What would happen if a pandemic much worse than Covid hit?

This is a question that’s been haunting me since the early days of 2020, when it wasn’t clear exactly how deadly Covid-19 was. What is now known as SARS-CoV-1, after all, killed almost 10 percent of people with confirmed infections; MERS, another coronavirus, has had a fatality rate of more than 30 percent in confirmed cases. But neither of those viruses was very transmissible; SARS-CoV-2, better known as Covid, however, was from the start a highly contagious virus, and had it killed at anywhere near the rate of those earlier pathogens, the result would have been horrific.

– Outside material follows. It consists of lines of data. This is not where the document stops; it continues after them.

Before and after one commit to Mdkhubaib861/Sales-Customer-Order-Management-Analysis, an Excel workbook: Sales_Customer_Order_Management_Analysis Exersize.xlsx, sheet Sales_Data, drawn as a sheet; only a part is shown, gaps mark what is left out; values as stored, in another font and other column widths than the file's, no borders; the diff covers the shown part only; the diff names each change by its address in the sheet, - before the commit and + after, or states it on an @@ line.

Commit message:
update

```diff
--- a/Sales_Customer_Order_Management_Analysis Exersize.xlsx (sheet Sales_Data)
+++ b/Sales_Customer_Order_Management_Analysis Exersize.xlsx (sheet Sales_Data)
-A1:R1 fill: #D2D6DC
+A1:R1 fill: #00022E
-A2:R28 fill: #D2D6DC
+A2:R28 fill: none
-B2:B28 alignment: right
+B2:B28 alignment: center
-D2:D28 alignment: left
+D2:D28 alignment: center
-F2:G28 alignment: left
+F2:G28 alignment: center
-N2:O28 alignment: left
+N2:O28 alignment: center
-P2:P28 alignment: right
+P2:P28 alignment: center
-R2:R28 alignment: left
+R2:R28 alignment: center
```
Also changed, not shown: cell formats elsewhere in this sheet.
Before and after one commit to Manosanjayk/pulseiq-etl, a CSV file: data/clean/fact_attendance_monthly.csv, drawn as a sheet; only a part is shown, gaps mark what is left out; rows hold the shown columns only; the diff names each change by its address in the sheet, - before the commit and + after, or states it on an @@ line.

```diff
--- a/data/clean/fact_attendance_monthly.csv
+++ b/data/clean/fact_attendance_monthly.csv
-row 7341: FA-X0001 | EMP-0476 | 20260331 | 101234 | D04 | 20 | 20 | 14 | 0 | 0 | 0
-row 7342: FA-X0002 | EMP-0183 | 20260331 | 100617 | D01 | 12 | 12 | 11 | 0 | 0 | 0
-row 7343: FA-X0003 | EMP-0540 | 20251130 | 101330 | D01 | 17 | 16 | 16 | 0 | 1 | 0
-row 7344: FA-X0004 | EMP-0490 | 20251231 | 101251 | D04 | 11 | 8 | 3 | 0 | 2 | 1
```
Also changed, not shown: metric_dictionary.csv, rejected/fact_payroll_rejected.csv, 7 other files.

In general, there are trade-offs between how infectious a virus is and how lethal it is, but it’s not an iron rule: smallpox was more contagious than Covid and as deadly as MERS. There’s also the question of which age groups are affected; the 1918 influenza disproportionately killed healthy young adults, unlike seasonal flu, and many viruses are particularly dangerous to babies. (I had a newborn in the early days of Covid, and one of the things we were most grateful for was the random luck that this virus didn’t seem deadly to infants, as it easily could have been.)

I’m not reciting this litany to be as depressing as possible. We should be realistic about just how catastrophic a pandemic could truly get, but we’re also not that far away from a world where the answer to ‘‘

What would happen if a pandemic much worse than Covid hit?

” is “we simply squash it dead.”

That’s the message of a new Geneva Center for Security Policy report by MIT biochemist and Future Perfect 50 selectee Kevin Esvelt about what to do to prepare for the next pandemic. The key takeaway? We’re not helpless, whether against nature or malign actions by human beings. We do have to invest in actually being prepared, but if we’re prepared, we could weather even a worst-case scenario: a deliberate release of a human-made virus engineered to be both extra deadly and extra contagious.

As bad as Covid is, a virus engineered to be deadly and contagious could be far worse, so it will be crucial to make sure that in the near future, we prevent access to dangerous viruses that could be released deliberately and that none get released accidentally. Esvelt proposes that we achieve this by reworking programs that trawl for viruses that’d be incredibly contagious and deadly so they instead work on preventing spillover, reviewing research funding to make sure research into developing deadlier viruses isn’t being funded, and screening DNA synthesis machines to make it harder to print your own deadly virus at home.

These aren’t meant to be perfect solutions — even if they make it harder to release a dangerous virus, they wouldn’t prevent a determined actor entirely — but they could buy us time to develop the technology that will fully protect us from future pandemics.

Read the full article about preventing future pandemics by Kelsey Piper at Vox.com.